BEGIN Data shown

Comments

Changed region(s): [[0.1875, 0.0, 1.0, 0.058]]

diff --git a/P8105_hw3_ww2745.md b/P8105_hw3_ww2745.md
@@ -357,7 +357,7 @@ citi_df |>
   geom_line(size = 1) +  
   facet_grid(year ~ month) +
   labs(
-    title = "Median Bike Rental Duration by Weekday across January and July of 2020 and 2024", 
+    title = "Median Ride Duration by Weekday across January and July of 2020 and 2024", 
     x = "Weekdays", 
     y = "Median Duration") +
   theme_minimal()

END Data shown

▸ **Task to complete**
Your answer should be the records above, set down exactly.

▸ **Answer below**
Comments

Changed region(s): [[0.1875, 0.0, 1.0, 0.058]]

diff --git a/P8105_hw3_ww2745.md b/P8105_hw3_ww2745.md
@@ -357,7 +357,7 @@ citi_df |>
   geom_line(size = 1) +  
   facet_grid(year ~ month) +
   labs(
-    title = "Median Bike Rental Duration by Weekday across January and July of 2020 and 2024", 
+    title = "Median Ride Duration by Weekday across January and July of 2020 and 2024", 
     x = "Weekdays", 
     y = "Median Duration") +
   theme_minimal()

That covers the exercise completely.